I wanted to have a week long focus on numbers and counting so started to explore the different ways we could do this. I felt the best way for children to start to recognise numbers and make connections with number names and counting, was to create a number rich environment for them. I wanted them to see how numbers have a purpose in our lives. We use them to tell the time, count groups of items, number our homes, to gauge temperatures for cooking our foods. There are so many ways in which we rely on numbers to help us every day and by showing numbers to children in context, they can start to make links and understandings that are not as easy to obtain by just counting alone.

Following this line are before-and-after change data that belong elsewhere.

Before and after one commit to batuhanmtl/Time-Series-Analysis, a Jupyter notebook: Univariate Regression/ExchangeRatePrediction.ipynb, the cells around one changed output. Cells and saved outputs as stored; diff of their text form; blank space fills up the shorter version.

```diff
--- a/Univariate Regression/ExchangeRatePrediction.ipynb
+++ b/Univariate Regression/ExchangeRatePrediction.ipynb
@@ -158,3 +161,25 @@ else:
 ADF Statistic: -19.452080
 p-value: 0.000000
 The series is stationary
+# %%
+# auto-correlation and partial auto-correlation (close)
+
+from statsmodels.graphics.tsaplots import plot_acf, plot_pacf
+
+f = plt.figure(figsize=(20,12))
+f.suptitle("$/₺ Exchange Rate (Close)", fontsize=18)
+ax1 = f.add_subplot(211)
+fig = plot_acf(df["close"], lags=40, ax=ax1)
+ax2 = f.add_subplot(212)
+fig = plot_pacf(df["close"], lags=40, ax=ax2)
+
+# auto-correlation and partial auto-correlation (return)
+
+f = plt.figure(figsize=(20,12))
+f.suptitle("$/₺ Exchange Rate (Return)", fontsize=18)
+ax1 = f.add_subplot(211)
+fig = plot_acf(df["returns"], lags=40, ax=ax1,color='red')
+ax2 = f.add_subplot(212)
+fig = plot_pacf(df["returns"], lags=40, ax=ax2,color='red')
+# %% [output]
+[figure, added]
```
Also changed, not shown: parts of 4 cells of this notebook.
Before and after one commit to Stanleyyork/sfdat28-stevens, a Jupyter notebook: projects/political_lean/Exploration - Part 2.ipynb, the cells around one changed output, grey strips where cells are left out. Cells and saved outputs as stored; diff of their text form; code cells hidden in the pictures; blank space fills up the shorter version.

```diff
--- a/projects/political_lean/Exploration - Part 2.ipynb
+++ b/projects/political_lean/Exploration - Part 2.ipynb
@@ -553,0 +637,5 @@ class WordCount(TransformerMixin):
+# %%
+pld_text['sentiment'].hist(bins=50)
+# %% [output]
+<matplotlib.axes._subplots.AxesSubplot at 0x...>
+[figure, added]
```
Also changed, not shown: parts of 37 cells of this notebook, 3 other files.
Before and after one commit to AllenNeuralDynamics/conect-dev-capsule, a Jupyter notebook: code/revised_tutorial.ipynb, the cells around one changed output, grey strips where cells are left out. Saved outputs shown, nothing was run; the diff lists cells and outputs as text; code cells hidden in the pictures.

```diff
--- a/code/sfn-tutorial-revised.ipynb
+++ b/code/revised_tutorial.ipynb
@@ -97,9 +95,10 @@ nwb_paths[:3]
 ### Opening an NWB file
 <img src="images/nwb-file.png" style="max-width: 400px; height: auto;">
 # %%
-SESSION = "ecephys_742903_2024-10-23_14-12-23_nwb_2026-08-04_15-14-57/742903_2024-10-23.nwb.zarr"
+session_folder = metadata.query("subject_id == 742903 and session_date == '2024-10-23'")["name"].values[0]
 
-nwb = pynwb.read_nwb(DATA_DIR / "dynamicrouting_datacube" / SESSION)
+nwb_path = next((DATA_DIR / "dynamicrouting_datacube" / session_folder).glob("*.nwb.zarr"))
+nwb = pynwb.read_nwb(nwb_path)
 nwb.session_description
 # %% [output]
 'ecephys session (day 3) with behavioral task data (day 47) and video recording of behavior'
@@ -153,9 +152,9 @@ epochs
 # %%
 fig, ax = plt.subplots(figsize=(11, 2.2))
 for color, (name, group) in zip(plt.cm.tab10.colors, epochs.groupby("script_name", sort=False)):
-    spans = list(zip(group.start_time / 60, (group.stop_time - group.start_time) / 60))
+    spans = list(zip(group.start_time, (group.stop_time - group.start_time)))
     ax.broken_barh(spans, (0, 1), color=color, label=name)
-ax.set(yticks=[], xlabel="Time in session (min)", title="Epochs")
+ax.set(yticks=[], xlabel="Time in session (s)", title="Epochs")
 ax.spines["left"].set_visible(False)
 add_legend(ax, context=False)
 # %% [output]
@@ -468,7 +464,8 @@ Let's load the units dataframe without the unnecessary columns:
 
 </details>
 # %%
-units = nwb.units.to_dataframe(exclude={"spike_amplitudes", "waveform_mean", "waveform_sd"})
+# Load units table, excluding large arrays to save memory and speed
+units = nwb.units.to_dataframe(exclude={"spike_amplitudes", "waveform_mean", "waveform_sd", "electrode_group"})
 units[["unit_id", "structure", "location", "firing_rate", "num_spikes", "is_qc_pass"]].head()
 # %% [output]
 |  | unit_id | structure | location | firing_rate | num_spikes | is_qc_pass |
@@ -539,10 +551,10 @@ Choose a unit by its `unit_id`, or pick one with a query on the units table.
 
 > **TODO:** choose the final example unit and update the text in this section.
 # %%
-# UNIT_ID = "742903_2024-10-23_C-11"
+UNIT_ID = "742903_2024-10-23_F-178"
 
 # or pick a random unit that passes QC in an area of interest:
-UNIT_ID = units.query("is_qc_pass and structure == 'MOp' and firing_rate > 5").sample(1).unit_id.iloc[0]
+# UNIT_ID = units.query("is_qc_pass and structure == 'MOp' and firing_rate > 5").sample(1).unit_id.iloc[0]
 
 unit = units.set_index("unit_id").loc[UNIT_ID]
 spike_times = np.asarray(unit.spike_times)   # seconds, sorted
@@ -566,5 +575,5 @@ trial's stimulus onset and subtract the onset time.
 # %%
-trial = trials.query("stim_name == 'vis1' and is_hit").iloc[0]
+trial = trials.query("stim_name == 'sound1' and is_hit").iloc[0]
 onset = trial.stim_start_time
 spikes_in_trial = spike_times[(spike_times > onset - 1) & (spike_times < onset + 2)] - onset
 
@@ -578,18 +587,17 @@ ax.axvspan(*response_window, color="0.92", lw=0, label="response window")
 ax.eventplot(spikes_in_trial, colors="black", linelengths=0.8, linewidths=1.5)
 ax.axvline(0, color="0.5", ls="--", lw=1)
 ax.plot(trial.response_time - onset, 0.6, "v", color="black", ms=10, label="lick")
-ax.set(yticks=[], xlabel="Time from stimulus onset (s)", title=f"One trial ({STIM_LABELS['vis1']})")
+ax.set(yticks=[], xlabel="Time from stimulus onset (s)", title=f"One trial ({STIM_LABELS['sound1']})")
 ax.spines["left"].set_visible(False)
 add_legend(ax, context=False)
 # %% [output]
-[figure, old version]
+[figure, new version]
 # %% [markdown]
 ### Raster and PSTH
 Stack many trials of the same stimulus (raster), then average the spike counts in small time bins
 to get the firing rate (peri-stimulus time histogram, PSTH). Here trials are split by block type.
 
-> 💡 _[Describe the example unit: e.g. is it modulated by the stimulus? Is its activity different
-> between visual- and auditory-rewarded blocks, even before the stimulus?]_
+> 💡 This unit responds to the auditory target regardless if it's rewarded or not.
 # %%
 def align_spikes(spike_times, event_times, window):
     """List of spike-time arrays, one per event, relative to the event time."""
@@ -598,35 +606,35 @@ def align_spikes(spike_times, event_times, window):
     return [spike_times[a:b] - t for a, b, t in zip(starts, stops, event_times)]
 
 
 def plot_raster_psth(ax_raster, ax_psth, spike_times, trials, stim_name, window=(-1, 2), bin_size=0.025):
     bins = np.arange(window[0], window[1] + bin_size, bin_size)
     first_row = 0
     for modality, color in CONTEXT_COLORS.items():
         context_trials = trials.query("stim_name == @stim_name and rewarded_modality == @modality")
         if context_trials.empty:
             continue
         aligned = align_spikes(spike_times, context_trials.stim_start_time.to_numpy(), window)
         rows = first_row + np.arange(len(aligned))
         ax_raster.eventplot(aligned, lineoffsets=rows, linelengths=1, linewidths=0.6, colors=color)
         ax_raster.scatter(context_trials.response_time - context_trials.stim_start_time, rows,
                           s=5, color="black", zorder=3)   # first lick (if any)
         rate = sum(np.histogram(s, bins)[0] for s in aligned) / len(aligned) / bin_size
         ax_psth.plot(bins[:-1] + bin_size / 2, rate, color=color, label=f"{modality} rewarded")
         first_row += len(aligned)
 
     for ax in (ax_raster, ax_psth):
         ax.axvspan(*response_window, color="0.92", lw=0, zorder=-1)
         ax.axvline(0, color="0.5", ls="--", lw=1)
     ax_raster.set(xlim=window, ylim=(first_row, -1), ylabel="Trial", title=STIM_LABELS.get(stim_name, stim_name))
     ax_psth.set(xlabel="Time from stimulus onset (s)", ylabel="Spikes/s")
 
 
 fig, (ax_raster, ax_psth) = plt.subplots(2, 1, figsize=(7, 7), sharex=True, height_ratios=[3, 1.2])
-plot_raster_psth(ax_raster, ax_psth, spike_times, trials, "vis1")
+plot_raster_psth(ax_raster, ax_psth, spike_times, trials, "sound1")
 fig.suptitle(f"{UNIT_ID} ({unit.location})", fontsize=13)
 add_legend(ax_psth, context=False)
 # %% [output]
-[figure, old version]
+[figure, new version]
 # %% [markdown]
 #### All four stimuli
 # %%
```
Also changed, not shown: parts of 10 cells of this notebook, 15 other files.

I set up a number station for the children to explore. I gathered lots of items that have numbers on them and placed them out for the children to use in their own ways. I provided glass beads as counters, clocks, calculators, wooden numbers, sandpaper numbers, pens and pencils. I also added timers, dice, rulers and tape measures. Anything that I could find that involved numbers in some way.
I added spots to the sandpaper numbers to encourage counting with the glass beads. I also used red for the even numbers and blue for the odd numbers. I am not sure if we will get as far as exploring this concept as the children are still very young but they may start to see a visual pattern with the spots, for themselves.
Little “L” used past knowledge of glass beads and spots from our Halloween counting activity and strait away started to add beads to spots. Counting as she did so. She then looked at the box of wooden numbers and found the number that matched.
After several completed number cards she moved on to explore the number cards. She asked me “What one for “L”? I took this to mean how old is she and showed her the number 2 on the calculator. She then asked me what one was her brother? So I showed her the number 5!
We spent several minutes pressing numbers and talking about what we could see and what numbers we were pressing. She had asked me to play too and passed me a calculator. These calculators were a great bargain from our local pound shop. The numbers are nice and clear. Big enough for the children to press the buttons with ease.
Some time later Little “L” moved on to look at the playing cards I had put out. Again these were over sized and £1 from the pound shop. She talked about the shapes on the cards and the colours. She went back to adding glass beads. This time to each of the suit icons that are printed on each card. Then looked for the matching wooden number. This was a bit tricky for the Ace cards as she needed a 1 but the card had an “A” on it.
We looked at the penguin clock together. She set the hands on the clock and then asked me what the time was. We did this several times. Talking about what time is lunch, what time do we have naps, what time does mummy come?
She played with the timer, setting the numbers and then waiting for it to beep!
She played with the dice, rolling them, counting spots and stacking them up!
LEARNING INTENTIONS AND IDEAS FOR EXPANDING LEARNING:
This area was set up to help the children to become more familiar with numbers in our environment. To show that numbers have a meaning and a purpose, to show the different ways in which we use numbers every day. I hope that this will encourage counting, number language and number recognition. This was offered as a fun “Number Station” where the children could explore the resources and make links and connections in a safe place where there is no right or wrong way to do things. Where there is no pressure to get the answer right. As the week goes on I hope to add to this area with more pictures of numbers in our environment. The children and I will have number hunts when at home or walking outside and then take photos of numbers that we see. I can then print and display these numbers in our “Number Station” for the children to look at and talk about. Making the numbers more meaningful to these children.
CHARACTERISTICS OF EFFECTIVE LEARNING: